Crappy Ethics? Are we doomed? Or is there hope for the ethically challenged?
During a spirited discussion in our office last week, the question was asked “What if someone just has crappy ethics? Is there any hope of improvement or are you just out of luck because they just can’t change?”
This question challenged me because for a number of years I thought that you are either ethical or you are not. My views on the importance of decisive action on ethical problems have not changed. However, for the past several weeks I have been teaching a Saturday morning college course on ethics. Through this course I have been reacquainted with Socrates, Plato and Aristotle in the last few months, so when the ‘crappy ethics’ questions came up…I found it to be perfect timing!
“Neither by nature, then, nor contrary to nature do the virtues arise in us; rather we are adapted by nature to receive them, and are made perfect by habit.”
According to this quote, we can grow and expand in our virtuous behavior through habit. It might also provide more hope for the ethically challenged. It also sheds additional light on why virtuous leaders are so important. Leaders help to establish guidelines not only by words, but by their actions. They also serve as examples to help “perfect by habit” good choices and virtuous behavior in the workplace.
Parents, like leaders, are also instruments of influence for virtuous behavior, and just like leaders, sometimes have to take decisive action when a problem presents itself. One of the most painful examples of this for me was when my son, then 12 years old, did something that I found distressing. One day I was returning home, and just as my car rounded the corner near my house, my eyes locked on an odd site—my son dropping something down the sewer grate in the street while watching my car. Guilt was written all over his face, and somehow I knew I was not going to be happy with the explanation of what I just witnessed.
When we both came inside I asked what he had tossed down the sewer. He struggled to offer a plausible explanation, which fell short of believable. I asked him to empty his backpack and sure enough there was a new cassette, which he confessed, he had stolen from a large store near our home. The item discarded in the sewer was the security cover.
My initial reaction was disbelief, then anger and eventually profound embarrassment that a child of mine could do such a thing…I mean, I was speaking on ethics back then too! I evaluated the best course of action. I quickly put him in the car, walked him into the store, and asked for the manager. I had my son tell the manager what he did. The manager asked me what I would like to have happen, and I told him to treat my son like any other shoplifter.
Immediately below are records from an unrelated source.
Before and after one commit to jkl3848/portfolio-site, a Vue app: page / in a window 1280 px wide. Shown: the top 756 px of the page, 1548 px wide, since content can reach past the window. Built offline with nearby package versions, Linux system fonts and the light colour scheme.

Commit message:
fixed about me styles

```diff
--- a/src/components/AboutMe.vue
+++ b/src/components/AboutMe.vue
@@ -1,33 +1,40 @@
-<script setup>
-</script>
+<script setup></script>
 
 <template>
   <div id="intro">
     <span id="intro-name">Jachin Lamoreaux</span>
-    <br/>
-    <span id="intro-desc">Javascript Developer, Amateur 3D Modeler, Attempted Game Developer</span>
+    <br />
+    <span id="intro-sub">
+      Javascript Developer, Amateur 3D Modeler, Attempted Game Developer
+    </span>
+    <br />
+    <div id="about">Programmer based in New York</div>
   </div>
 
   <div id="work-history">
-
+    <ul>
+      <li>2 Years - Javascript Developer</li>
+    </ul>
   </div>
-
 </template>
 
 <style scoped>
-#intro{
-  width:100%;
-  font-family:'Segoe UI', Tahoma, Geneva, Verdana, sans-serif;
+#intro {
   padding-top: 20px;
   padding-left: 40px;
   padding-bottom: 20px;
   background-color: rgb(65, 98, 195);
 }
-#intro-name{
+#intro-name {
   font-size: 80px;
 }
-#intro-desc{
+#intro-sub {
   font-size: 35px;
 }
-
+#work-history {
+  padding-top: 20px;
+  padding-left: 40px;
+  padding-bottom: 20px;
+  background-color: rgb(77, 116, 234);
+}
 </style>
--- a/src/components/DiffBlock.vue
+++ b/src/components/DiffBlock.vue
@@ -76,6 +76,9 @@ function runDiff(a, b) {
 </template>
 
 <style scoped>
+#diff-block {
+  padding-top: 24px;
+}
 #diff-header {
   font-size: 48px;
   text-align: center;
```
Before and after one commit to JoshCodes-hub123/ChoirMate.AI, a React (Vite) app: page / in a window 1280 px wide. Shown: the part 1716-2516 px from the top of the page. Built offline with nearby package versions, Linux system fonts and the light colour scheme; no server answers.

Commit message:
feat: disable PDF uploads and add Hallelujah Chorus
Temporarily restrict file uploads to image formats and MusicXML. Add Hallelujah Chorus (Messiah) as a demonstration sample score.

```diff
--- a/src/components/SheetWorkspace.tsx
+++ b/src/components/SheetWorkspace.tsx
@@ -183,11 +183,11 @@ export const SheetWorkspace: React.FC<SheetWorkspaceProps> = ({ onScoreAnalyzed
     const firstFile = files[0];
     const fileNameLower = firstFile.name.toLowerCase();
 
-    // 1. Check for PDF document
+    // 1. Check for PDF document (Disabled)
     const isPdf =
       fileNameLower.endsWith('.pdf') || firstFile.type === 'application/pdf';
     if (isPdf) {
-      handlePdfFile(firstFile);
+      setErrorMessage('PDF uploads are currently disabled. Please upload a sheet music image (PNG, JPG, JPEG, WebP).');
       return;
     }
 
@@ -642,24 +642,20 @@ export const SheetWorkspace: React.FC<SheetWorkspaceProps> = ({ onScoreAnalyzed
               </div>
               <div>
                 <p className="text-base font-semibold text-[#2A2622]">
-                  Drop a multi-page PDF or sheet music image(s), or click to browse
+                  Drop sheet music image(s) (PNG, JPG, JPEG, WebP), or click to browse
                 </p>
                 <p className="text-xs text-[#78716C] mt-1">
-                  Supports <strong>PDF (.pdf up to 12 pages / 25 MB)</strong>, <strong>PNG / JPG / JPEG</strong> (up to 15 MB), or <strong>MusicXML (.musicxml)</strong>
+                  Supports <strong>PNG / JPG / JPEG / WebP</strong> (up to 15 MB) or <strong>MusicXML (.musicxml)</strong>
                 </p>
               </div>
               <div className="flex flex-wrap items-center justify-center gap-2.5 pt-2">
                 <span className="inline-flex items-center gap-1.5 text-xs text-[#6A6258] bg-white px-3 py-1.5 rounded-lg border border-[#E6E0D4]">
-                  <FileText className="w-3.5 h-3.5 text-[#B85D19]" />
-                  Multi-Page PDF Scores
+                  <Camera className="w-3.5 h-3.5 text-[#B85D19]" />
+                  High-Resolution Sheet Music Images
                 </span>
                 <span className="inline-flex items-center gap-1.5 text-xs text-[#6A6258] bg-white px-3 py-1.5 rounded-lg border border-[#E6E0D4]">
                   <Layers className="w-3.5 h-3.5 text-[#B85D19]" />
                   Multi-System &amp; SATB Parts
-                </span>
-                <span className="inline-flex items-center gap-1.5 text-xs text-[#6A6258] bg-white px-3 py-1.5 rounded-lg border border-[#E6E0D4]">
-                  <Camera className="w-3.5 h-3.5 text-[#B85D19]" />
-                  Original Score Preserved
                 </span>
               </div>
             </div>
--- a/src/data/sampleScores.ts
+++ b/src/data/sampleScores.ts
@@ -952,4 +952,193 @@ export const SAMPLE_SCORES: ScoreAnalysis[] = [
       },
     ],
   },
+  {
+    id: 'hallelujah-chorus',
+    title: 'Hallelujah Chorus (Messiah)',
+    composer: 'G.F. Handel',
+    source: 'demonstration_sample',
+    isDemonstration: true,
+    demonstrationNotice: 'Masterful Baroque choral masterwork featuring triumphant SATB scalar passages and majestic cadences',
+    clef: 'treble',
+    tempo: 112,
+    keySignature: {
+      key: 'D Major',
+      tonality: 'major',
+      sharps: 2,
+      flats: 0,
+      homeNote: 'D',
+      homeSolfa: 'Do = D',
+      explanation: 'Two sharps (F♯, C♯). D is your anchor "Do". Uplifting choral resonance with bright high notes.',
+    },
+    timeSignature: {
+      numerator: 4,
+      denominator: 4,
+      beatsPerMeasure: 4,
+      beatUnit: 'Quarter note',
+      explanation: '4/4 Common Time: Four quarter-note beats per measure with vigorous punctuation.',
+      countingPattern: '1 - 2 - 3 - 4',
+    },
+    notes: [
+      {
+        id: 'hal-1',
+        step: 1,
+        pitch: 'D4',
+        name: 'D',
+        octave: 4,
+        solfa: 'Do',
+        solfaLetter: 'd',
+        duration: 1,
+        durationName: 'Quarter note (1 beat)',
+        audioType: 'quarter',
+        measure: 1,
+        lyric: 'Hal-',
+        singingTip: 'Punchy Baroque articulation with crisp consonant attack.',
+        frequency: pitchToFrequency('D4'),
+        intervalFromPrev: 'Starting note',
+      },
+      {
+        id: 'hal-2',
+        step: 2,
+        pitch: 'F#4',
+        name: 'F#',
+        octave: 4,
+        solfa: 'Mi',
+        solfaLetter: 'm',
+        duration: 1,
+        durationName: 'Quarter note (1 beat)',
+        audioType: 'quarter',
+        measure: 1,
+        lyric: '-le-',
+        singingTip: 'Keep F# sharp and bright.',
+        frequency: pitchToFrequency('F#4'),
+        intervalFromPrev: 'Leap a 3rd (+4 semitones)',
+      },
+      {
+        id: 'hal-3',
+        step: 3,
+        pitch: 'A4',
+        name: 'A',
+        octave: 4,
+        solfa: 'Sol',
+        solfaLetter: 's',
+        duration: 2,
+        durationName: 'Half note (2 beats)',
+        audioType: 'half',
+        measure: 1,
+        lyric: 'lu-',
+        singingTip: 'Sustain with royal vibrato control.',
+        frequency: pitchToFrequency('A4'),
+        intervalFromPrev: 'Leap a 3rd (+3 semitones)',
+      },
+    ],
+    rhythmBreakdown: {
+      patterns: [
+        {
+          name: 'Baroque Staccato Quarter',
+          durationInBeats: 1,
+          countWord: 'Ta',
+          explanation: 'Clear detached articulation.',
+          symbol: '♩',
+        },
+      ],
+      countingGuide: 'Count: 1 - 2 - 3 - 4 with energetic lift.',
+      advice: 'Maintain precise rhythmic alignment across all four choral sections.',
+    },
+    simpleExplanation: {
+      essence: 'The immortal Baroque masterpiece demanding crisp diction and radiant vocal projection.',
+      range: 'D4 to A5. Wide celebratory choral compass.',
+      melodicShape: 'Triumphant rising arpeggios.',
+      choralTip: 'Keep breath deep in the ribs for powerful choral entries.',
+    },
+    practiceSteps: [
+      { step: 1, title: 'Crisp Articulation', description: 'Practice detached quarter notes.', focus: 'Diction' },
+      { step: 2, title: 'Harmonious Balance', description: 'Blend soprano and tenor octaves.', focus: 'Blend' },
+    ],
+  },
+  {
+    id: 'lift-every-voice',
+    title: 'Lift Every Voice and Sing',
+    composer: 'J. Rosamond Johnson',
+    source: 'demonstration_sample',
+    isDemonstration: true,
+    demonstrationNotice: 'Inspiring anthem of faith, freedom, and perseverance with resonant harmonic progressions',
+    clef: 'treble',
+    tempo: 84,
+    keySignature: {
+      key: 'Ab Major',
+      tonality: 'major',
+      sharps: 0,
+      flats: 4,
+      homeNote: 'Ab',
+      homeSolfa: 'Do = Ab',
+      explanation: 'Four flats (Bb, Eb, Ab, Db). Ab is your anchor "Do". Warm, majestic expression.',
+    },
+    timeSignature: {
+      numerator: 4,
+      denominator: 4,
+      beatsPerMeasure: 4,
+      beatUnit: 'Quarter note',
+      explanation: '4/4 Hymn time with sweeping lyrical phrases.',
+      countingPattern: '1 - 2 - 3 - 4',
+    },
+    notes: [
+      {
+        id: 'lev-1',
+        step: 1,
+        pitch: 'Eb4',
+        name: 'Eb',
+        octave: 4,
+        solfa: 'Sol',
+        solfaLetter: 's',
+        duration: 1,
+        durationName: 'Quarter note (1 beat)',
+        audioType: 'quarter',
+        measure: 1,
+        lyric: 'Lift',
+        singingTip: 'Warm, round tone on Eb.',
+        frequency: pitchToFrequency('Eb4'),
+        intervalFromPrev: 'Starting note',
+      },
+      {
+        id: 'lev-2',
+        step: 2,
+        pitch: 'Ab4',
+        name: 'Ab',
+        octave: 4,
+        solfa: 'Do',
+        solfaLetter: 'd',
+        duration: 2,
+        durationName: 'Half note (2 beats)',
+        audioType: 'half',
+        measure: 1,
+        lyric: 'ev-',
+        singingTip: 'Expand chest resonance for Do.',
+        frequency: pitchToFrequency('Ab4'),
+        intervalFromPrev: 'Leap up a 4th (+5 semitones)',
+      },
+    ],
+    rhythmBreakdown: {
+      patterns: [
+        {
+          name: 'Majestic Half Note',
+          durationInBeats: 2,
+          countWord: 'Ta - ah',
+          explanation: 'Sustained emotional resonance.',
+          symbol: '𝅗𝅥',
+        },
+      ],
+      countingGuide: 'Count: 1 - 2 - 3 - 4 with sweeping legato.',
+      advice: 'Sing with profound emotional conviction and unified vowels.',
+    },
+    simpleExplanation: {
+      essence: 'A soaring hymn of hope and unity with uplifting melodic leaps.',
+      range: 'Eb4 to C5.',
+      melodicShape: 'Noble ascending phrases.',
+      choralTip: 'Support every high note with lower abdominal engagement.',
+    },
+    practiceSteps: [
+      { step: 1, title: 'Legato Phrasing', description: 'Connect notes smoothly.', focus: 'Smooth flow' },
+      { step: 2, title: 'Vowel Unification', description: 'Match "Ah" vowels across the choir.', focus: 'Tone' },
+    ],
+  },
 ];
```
He lectured my son for a while, told him he would not call the police this time, but that he was banned from the store for the next year.
So, how does this relate to the question about “crappy ethics?” Well, thanks to Aristotle I can now consider that practice makes perfect, even in ethics. ” Luckily for a great many of us, work and home tends to provide ample opportunity for practice!